Segment Start: Given data
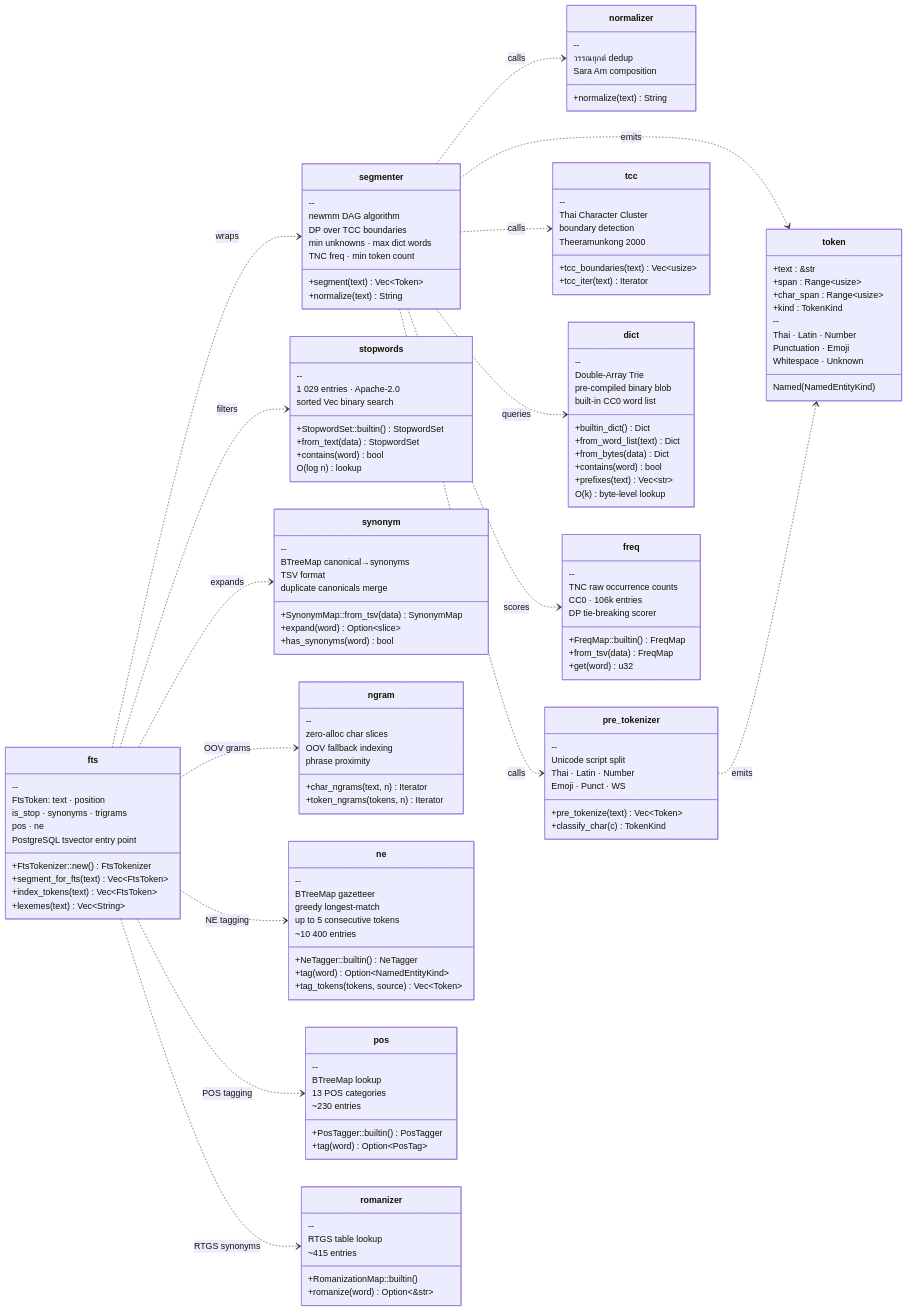
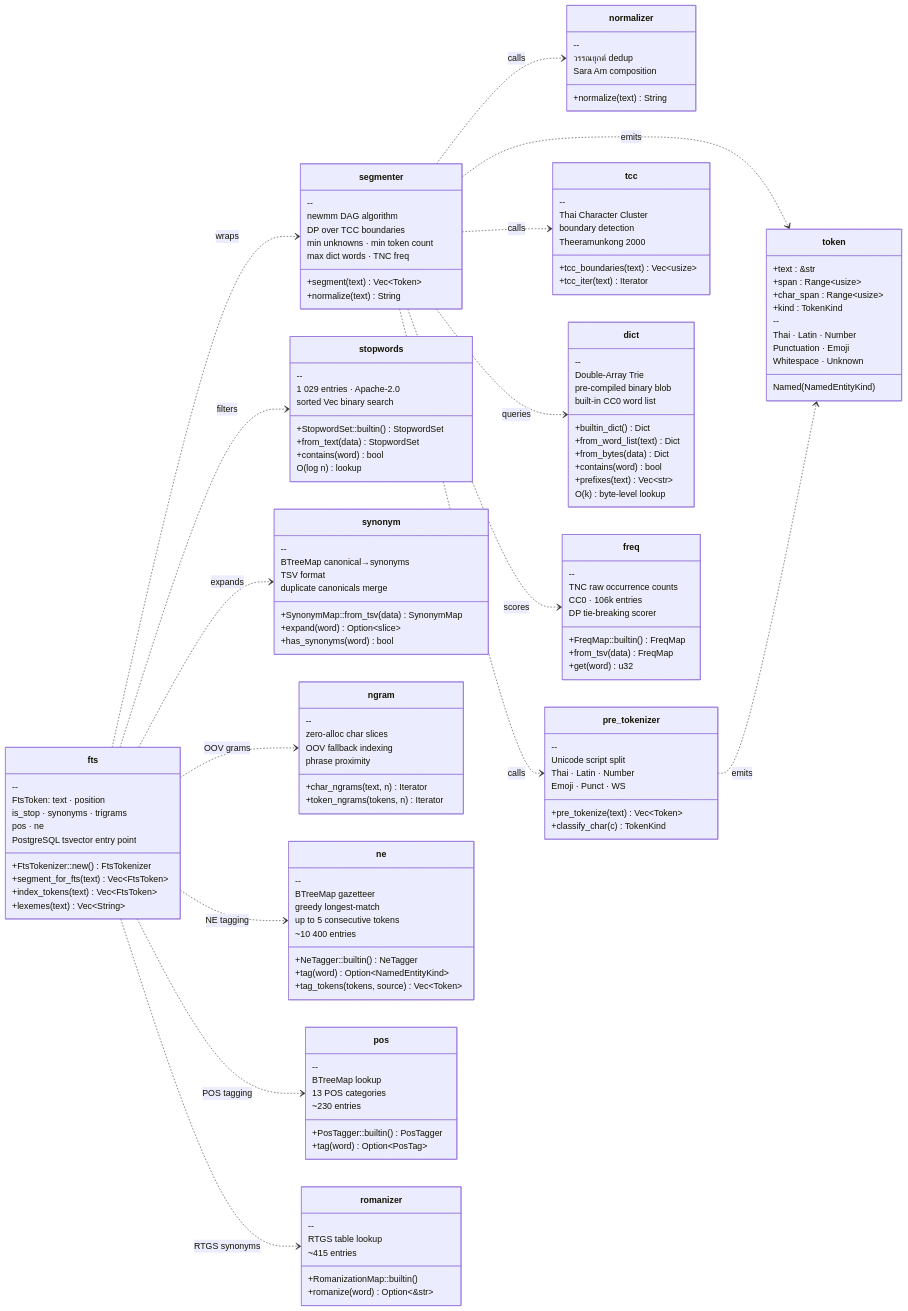
One commit to preedep/kham changed the second of 6 diagrams in doc/architecture.md. Above: the diagram before and after it, drawn with Mermaid. The commit also changed other lines of this file and 2 other files, not shown here.

First line of the commit message:
docs: update README, architecture, ADR-005 for compound-first DP scoring

```diff
--- a/doc/architecture.md
+++ b/doc/architecture.md
@@ -81,8 +81,8 @@
         --
         newmm DAG algorithm
         DP over TCC boundaries
-        min unknowns · max dict words
-        TNC freq · min token count
+        min unknowns · min token count
+        max dict words · TNC freq
     }
 
     class token {
```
Segment End: Given data
Problem details -
Whenever the word "freq" shows up in a line above, copy that line.

Finished exercise -
-        TNC freq · min token count
+        max dict words · TNC freq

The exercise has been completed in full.